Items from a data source
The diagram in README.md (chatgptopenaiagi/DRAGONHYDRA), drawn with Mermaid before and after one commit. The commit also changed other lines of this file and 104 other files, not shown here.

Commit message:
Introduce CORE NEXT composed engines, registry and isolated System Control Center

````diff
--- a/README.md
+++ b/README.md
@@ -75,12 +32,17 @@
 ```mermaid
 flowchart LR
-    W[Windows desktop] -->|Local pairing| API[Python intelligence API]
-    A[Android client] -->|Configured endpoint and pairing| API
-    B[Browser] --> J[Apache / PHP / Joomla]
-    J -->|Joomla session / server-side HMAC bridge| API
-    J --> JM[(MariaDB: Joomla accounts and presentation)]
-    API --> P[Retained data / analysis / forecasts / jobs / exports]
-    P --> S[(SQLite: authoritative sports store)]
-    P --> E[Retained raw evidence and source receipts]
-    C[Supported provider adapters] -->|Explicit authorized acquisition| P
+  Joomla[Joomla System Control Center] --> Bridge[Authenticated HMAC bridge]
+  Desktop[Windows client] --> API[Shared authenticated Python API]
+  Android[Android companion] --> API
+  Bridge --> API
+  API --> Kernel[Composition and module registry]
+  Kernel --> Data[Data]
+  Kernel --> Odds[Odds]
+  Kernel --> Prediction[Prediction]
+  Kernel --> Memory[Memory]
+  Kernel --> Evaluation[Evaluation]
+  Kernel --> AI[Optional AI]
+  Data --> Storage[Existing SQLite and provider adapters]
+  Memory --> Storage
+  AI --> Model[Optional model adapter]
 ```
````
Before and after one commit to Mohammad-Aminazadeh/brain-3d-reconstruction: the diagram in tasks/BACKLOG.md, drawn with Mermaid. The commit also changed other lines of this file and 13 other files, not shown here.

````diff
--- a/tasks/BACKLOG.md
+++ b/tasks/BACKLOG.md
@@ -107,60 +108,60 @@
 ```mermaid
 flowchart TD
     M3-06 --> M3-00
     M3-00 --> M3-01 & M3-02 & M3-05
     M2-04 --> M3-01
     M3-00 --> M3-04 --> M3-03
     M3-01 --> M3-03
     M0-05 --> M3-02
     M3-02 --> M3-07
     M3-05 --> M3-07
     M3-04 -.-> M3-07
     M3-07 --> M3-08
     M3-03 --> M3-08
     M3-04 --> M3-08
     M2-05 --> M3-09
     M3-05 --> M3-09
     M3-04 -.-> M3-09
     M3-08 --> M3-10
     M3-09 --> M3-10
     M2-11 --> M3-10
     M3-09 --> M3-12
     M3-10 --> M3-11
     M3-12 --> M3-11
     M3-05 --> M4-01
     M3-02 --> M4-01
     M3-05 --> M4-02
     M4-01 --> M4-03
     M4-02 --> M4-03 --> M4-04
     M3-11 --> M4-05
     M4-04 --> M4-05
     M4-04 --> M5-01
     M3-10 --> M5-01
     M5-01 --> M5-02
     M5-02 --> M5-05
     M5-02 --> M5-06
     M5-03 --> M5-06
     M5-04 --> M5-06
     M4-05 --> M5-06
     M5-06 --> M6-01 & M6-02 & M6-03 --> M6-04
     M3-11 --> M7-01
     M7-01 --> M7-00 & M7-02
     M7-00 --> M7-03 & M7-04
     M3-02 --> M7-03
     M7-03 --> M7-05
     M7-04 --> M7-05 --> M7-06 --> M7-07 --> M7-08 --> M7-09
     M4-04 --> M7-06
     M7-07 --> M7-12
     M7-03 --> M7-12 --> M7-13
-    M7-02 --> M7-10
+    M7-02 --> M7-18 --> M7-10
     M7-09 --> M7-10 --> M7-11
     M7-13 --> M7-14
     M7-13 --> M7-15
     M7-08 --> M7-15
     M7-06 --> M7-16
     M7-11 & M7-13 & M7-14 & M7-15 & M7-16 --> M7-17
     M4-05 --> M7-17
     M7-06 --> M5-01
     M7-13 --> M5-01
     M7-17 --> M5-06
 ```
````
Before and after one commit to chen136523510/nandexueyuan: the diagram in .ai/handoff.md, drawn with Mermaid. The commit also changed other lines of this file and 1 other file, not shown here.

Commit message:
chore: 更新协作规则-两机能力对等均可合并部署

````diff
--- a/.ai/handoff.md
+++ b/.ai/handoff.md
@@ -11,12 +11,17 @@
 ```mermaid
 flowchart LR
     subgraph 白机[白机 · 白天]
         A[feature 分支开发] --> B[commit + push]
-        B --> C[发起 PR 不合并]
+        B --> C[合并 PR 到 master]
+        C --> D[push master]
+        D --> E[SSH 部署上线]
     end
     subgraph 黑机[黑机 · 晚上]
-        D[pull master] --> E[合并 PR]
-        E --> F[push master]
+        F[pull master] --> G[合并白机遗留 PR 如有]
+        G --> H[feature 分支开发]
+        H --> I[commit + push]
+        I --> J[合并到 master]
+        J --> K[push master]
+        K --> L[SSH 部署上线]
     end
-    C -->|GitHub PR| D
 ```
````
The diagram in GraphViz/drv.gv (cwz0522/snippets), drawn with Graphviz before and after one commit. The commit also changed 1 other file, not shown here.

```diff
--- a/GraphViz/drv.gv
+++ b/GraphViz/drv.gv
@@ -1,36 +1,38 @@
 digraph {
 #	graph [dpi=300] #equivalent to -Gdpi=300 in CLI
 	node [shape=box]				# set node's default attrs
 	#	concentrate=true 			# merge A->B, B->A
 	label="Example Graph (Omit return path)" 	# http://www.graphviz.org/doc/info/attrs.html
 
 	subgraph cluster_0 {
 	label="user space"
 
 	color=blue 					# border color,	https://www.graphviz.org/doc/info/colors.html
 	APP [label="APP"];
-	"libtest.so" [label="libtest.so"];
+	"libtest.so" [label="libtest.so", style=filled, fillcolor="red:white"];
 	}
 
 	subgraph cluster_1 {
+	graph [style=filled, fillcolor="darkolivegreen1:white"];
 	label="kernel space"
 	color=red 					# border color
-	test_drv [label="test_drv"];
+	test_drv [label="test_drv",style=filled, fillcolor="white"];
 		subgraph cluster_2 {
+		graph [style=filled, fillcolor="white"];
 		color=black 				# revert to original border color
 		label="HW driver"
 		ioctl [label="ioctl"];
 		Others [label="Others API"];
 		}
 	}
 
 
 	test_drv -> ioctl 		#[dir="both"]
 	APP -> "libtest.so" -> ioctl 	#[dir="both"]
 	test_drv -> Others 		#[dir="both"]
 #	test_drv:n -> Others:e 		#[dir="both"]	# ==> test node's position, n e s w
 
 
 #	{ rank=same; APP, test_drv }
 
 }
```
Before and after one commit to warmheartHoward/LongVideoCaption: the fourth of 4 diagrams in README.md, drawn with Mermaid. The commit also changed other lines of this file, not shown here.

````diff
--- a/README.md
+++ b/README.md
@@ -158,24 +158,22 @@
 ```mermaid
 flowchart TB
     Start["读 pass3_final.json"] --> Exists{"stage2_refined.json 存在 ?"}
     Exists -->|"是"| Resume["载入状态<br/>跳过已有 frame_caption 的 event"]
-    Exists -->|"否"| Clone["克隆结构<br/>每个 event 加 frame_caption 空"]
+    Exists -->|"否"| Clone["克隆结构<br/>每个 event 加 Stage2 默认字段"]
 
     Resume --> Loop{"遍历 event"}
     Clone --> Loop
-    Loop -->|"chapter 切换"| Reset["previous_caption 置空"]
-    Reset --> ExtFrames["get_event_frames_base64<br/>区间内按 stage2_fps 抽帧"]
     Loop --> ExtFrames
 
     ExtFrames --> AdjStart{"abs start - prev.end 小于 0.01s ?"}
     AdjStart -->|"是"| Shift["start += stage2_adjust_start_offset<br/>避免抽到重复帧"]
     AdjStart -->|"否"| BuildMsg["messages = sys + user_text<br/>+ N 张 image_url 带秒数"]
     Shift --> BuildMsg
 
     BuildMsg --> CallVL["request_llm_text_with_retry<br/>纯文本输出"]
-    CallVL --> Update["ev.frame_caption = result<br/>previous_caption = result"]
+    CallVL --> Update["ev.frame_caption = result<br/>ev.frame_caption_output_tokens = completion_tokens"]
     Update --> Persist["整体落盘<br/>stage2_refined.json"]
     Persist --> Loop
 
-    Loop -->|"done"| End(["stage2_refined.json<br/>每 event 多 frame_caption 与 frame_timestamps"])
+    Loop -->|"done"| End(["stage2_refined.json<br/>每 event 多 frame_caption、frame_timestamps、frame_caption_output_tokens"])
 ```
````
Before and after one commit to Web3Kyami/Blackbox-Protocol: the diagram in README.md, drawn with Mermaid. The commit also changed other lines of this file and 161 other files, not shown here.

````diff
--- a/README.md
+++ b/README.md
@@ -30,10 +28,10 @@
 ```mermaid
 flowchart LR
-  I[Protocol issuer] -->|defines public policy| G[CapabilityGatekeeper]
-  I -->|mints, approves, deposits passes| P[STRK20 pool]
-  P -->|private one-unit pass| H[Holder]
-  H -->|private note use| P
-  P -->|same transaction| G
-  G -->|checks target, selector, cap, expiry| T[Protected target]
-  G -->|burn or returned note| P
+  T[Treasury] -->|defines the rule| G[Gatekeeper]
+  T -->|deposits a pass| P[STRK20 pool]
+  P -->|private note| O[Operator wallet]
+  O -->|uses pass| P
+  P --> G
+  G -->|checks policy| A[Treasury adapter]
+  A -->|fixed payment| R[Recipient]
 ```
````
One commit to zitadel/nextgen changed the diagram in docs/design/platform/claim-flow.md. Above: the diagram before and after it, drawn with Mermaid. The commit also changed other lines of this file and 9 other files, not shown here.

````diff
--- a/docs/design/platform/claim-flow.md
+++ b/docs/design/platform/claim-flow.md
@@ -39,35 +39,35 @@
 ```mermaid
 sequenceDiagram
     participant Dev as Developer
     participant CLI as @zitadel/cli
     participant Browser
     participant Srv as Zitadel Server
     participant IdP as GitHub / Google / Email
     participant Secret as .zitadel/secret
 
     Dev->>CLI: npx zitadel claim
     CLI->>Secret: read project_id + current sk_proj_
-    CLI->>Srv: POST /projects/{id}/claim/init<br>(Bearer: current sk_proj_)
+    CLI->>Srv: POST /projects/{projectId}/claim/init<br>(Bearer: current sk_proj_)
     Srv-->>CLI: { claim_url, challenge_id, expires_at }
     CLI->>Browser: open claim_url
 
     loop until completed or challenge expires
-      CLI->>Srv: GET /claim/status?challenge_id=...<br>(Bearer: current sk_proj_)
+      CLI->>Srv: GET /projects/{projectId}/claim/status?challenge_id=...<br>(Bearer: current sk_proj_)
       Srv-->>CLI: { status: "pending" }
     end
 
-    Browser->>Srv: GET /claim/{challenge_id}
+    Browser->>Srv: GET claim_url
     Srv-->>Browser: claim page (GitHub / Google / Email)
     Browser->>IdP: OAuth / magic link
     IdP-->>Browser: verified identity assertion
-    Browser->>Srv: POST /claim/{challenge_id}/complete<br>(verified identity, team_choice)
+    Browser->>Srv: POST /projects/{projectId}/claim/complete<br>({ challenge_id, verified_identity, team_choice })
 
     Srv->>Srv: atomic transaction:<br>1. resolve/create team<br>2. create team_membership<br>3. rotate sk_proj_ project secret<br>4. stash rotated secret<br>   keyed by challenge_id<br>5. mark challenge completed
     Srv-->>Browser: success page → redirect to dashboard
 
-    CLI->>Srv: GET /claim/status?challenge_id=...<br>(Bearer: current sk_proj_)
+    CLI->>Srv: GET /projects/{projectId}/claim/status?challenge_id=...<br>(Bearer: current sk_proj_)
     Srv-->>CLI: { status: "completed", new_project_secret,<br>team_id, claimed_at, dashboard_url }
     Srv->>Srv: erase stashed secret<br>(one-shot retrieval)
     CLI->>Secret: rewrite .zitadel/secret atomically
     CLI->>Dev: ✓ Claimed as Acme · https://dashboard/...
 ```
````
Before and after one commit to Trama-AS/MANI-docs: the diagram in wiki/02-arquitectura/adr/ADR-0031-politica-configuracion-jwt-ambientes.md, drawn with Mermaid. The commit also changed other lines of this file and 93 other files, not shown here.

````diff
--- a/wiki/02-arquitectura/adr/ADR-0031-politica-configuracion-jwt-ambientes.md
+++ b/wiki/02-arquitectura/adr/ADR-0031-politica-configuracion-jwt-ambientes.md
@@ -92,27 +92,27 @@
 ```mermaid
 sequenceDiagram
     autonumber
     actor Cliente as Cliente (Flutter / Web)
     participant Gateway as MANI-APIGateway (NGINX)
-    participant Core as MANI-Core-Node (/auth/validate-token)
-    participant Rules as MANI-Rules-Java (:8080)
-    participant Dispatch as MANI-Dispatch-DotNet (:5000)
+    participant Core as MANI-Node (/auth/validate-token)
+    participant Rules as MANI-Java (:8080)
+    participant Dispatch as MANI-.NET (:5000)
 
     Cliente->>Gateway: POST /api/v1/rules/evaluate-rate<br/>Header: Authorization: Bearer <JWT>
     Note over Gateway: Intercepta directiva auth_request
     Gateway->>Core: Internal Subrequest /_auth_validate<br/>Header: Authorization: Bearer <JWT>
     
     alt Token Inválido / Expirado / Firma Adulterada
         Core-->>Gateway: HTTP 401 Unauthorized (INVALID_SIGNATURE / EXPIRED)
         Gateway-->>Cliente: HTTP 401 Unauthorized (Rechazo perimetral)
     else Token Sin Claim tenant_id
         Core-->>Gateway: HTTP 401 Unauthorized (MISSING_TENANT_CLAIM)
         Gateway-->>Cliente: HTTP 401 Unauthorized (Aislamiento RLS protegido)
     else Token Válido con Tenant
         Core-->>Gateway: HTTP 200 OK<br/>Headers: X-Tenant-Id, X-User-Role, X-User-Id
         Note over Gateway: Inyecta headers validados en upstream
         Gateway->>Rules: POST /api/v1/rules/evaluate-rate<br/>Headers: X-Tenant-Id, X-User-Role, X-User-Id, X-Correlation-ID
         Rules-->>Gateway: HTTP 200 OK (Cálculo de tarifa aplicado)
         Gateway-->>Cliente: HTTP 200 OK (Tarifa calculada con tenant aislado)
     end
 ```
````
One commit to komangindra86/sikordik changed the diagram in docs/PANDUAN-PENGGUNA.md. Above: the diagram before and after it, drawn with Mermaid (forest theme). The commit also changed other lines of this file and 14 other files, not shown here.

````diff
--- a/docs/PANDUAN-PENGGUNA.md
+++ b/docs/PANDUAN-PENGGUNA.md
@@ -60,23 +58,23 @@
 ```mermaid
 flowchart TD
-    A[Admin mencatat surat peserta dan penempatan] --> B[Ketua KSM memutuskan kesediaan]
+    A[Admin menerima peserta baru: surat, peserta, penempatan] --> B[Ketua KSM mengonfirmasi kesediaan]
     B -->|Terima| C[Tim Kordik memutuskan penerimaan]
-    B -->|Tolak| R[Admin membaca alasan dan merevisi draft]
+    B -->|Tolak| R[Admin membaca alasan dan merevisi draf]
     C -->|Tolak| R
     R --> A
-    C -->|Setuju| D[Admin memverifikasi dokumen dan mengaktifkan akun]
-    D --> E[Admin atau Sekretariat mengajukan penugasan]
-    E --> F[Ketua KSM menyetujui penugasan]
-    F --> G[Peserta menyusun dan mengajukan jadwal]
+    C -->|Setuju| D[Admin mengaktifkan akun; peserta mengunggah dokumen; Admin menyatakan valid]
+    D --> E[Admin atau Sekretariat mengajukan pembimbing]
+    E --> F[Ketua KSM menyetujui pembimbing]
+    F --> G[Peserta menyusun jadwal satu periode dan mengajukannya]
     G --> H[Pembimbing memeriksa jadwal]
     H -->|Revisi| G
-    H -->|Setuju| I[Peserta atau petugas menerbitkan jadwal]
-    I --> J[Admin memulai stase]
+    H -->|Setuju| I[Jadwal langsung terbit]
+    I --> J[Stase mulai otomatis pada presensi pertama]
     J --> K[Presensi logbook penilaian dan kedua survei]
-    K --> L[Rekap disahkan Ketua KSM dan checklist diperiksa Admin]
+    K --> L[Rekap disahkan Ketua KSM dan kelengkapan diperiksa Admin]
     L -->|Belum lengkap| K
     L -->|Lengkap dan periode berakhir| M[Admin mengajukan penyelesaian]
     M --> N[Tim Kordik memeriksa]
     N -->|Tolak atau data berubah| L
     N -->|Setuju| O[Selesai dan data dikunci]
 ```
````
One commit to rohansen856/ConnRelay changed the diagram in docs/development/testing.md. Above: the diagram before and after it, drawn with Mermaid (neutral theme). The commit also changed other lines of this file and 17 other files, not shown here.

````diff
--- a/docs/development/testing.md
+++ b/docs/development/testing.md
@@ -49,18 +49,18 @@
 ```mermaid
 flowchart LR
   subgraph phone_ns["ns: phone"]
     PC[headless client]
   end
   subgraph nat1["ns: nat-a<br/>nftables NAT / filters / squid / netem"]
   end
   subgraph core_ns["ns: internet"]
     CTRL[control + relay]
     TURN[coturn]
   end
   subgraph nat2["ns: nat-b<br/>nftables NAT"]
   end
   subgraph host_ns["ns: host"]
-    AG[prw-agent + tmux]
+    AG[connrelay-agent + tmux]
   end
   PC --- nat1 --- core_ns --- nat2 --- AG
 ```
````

### [Task to complete]
Beginning at the line with "participant Srv as Zitadel Server" and ending at the line with "CLI->>Secret: rewrite .zitadel/secret", reproduce each line of the data above exactly, and add no other lines.

### [Answer section]
     participant Srv as Zitadel Server
     participant IdP as GitHub / Google / Email
     participant Secret as .zitadel/secret
 
     Dev->>CLI: npx zitadel claim
     CLI->>Secret: read project_id + current sk_proj_
-    CLI->>Srv: POST /projects/{id}/claim/init<br>(Bearer: current sk_proj_)
+    CLI->>Srv: POST /projects/{projectId}/claim/init<br>(Bearer: current sk_proj_)
     Srv-->>CLI: { claim_url, challenge_id, expires_at }
     CLI->>Browser: open claim_url
 
     loop until completed or challenge expires
-      CLI->>Srv: GET /claim/status?challenge_id=...<br>(Bearer: current sk_proj_)
+      CLI->>Srv: GET /projects/{projectId}/claim/status?challenge_id=...<br>(Bearer: current sk_proj_)
       Srv-->>CLI: { status: "pending" }
     end
 
-    Browser->>Srv: GET /claim/{challenge_id}
+    Browser->>Srv: GET claim_url
     Srv-->>Browser: claim page (GitHub / Google / Email)
     Browser->>IdP: OAuth / magic link
     IdP-->>Browser: verified identity assertion
-    Browser->>Srv: POST /claim/{challenge_id}/complete<br>(verified identity, team_choice)
+    Browser->>Srv: POST /projects/{projectId}/claim/complete<br>({ challenge_id, verified_identity, team_choice })
 
     Srv->>Srv: atomic transaction:<br>1. resolve/create team<br>2. create team_membership<br>3. rotate sk_proj_ project secret<br>4. stash rotated secret<br>   keyed by challenge_id<br>5. mark challenge completed
     Srv-->>Browser: success page → redirect to dashboard
 
-    CLI->>Srv: GET /claim/status?challenge_id=...<br>(Bearer: current sk_proj_)
+    CLI->>Srv: GET /projects/{projectId}/claim/status?challenge_id=...<br>(Bearer: current sk_proj_)
     Srv-->>CLI: { status: "completed", new_project_secret,<br>team_id, claimed_at, dashboard_url }
     Srv->>Srv: erase stashed secret<br>(one-shot retrieval)
     CLI->>Secret: rewrite .zitadel/secret atomically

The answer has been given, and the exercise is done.